I don’t want this piece to be a dig on ADP, because they are good at what they do. The HR joke is that ADP invented payroll and today they have more money than God. With the market the way it is today, everyone has to be at least good, or you won’t be around too long. I don’t see ADP leading the way in innovation and creativity in the space.
I looked at their product seriously earlier in the year and there was just something about it that had the look and feel of an old outdated mainframe (green screen) application. It is not that way, and perhaps this is just me showing my age.

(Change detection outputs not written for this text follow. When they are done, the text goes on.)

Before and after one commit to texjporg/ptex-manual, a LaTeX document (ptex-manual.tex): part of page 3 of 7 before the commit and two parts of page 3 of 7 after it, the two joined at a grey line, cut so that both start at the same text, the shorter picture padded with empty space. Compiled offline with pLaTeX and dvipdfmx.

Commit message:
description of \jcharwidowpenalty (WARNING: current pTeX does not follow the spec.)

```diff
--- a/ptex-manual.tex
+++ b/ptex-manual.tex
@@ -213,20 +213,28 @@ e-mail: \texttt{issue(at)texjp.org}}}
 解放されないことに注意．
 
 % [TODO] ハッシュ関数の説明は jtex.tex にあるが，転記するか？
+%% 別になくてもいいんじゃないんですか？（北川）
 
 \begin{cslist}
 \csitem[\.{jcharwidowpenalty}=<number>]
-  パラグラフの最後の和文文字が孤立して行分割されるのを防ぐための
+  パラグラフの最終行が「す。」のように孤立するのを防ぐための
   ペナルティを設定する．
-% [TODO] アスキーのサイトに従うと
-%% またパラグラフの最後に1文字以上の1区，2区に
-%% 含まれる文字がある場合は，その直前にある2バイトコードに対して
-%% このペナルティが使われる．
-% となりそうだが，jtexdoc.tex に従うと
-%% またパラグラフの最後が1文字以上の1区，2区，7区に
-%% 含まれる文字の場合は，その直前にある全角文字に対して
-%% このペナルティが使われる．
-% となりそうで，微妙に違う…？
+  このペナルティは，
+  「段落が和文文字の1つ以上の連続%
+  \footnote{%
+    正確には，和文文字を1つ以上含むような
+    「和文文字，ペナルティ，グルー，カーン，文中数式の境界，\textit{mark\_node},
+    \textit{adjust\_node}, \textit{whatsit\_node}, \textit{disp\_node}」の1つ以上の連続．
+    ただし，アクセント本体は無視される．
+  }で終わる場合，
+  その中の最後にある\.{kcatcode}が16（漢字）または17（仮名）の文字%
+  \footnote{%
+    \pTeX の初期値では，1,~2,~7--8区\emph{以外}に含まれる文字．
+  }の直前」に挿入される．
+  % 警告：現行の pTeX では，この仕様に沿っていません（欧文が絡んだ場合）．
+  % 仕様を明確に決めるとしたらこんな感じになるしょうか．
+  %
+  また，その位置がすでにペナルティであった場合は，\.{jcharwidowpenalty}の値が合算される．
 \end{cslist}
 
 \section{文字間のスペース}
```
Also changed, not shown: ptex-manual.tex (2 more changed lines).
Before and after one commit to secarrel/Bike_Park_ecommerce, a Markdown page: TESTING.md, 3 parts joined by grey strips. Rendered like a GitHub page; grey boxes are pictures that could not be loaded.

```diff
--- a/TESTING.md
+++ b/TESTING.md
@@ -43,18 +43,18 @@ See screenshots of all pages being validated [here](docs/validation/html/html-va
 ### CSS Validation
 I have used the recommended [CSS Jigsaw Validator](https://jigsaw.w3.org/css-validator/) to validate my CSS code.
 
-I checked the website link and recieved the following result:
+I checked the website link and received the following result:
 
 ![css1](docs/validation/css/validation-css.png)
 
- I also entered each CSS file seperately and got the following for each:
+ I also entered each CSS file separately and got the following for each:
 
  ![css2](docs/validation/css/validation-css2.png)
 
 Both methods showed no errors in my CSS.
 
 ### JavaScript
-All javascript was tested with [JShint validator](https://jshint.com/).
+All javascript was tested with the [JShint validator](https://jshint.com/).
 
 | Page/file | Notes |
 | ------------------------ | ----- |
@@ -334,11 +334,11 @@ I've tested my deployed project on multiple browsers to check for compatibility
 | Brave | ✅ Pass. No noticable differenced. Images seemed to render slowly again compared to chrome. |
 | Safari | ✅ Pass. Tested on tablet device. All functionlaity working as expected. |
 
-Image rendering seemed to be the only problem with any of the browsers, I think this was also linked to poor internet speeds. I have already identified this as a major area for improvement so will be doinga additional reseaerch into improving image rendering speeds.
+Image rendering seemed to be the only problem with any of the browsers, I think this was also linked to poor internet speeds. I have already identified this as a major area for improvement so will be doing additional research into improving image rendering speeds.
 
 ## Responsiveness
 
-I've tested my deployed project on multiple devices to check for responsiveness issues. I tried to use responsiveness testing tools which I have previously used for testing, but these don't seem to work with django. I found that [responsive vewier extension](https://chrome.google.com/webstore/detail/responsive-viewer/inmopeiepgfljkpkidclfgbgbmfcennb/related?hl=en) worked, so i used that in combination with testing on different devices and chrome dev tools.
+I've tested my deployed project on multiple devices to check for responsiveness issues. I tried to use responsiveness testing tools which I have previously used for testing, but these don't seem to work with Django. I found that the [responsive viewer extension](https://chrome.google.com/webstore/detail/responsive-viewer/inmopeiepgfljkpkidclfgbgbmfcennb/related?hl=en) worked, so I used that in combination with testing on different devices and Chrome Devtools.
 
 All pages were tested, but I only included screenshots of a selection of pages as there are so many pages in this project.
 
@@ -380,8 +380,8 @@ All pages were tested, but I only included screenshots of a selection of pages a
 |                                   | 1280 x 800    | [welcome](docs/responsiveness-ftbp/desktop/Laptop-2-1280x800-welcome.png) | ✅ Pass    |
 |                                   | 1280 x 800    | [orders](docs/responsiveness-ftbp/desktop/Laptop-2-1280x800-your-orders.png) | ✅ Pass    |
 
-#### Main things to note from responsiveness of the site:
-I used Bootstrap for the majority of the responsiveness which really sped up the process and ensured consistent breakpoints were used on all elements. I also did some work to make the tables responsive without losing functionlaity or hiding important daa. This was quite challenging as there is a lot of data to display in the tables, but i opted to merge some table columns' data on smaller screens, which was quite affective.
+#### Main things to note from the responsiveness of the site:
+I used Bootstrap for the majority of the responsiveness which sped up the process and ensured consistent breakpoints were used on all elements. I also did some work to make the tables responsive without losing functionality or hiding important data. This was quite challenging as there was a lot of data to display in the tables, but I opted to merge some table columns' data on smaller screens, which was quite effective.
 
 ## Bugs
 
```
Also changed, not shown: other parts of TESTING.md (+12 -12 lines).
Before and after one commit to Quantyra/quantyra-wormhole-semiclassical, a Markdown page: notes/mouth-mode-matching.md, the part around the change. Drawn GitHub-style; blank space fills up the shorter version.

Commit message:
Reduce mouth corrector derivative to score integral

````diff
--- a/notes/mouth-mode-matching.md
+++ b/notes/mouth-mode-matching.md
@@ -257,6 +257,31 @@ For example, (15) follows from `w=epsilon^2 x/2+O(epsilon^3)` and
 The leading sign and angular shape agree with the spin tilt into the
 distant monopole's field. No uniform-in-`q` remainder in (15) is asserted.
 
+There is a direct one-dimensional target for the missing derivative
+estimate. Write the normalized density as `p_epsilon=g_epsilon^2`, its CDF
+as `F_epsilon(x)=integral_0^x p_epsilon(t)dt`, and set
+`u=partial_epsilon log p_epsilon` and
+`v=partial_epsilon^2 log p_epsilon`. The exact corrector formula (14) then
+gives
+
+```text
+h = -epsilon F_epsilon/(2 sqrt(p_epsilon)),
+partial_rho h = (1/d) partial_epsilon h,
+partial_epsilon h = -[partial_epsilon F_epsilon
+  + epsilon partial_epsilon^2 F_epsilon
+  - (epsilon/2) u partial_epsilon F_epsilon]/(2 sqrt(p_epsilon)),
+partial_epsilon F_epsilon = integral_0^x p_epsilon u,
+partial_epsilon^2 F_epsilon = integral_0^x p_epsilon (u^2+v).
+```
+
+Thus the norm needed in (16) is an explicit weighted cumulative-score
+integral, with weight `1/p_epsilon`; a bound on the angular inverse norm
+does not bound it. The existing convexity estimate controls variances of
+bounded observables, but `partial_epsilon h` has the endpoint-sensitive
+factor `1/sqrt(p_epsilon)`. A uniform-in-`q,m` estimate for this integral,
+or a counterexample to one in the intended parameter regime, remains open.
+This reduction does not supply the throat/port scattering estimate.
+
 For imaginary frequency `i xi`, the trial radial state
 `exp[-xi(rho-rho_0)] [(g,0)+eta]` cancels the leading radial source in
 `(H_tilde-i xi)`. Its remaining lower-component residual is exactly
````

ADP can be a good provider if you get the right team on your account. My advice is to watch out for those add-on charges. They will get you every time.